Those questions (and inability to answer them) is what demonstrates this is an after-the-fact defense of God’s actions. There is no predictability in this method. If God orders Genocide—it must be moral. If God does not—it may or may not be moral.

Although to a Christian talking with another Christian, the blanket statement of “Whatever God does is moral” may be met with nods and affirmation, to a skeptic, we question two things—what is it that God did, and what is the law regarding those actions. Since the Christian has no way to verify that second statement, we are left wondering: If God did something immoral—how would you know?

The Amalekites were immoral

We have also heard the claim that because of the vast and terrible sins of the Canaanites, God was justified in wiping them out. That the Canaanites performed child sacrifice, homosexuality, temple prostitution and (cover your eyes) ate BLT sandwiches.
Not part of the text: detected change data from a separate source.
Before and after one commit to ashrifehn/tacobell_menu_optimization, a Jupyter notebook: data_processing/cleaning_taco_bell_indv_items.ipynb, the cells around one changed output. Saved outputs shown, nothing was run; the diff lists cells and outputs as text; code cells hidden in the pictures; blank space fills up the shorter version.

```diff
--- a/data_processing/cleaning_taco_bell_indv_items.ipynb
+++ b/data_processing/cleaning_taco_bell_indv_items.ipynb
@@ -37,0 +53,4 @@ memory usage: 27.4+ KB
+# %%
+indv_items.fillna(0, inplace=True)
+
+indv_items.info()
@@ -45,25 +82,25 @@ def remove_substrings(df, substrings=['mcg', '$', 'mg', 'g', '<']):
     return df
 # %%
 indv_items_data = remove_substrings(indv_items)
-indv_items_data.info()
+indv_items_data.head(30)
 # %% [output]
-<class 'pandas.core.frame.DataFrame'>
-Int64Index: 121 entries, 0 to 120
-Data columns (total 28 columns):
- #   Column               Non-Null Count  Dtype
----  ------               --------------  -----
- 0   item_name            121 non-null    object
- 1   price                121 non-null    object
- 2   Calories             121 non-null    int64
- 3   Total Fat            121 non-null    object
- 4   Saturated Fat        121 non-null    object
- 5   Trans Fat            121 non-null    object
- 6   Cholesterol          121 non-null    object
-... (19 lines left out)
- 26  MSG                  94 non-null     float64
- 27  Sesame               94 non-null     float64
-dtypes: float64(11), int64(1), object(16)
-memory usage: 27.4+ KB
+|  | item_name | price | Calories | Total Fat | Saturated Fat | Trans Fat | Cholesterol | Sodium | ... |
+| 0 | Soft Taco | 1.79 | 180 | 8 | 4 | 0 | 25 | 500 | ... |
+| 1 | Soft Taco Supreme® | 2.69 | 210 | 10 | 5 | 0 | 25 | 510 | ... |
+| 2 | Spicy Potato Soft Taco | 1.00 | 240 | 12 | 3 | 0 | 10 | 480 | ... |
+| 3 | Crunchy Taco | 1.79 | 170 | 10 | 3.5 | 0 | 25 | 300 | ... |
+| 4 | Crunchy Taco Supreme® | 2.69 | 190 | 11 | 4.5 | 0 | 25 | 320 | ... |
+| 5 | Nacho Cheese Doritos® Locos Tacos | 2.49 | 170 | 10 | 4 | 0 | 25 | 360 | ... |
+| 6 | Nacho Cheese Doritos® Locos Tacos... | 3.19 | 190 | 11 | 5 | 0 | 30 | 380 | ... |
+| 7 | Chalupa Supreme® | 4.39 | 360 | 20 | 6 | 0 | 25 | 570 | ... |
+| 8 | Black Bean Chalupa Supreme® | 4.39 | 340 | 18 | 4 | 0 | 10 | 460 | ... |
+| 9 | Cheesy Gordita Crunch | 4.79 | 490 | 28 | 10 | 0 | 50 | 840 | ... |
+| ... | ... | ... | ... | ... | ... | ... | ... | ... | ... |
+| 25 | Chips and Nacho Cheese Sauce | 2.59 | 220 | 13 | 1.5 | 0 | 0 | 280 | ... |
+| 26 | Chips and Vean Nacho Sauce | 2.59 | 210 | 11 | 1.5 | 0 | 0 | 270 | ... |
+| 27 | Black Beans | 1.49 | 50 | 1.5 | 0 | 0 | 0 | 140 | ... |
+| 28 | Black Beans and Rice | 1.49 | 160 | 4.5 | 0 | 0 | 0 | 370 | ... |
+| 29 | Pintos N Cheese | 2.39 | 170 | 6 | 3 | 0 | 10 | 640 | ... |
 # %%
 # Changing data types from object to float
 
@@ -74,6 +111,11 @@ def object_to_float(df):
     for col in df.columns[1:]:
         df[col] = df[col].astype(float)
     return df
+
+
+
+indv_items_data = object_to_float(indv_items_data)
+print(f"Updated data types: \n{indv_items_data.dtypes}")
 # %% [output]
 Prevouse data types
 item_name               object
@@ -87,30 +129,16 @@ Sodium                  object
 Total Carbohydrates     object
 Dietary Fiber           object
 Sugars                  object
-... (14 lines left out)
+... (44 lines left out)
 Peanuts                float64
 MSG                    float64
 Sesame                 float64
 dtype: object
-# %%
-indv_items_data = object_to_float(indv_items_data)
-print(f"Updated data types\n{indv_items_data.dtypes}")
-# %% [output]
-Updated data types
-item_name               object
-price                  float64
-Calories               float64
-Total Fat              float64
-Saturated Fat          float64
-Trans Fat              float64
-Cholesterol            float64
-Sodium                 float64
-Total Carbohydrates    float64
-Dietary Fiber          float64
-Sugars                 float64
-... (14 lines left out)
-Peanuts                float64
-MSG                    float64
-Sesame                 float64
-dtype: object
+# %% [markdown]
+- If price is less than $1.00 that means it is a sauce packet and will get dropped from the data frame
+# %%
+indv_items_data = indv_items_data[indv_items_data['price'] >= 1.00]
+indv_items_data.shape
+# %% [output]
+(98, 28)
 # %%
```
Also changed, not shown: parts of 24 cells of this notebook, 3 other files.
And, of course, due to these temptations the Israelites would never be able to withstand the strip clubs, so the only way God could possible hope to even remotely reduce the amount of sinning the Hebrews would do is to kill all the strip club owners. (Oddly, as we see through Judges, God never notices how ineffective this methodology is.)

There are two problems.

First, even assuming that the various peoples residing in Canaan were this hideously evil, the group that is NOT included is the Amalekites. In two distinct passages of Deuteronomy, God orders the Hebrews to wipe out nations for fear of turning the people away from YHWH by their abominations: Deut. 7:1 and 20:17. The nations listed are the Hittites, the Girgashites, the Amorites, the Canaanites, the Perizzites, the Hivites and the Jebusites.

Need I mention who is conspicuous by their absence?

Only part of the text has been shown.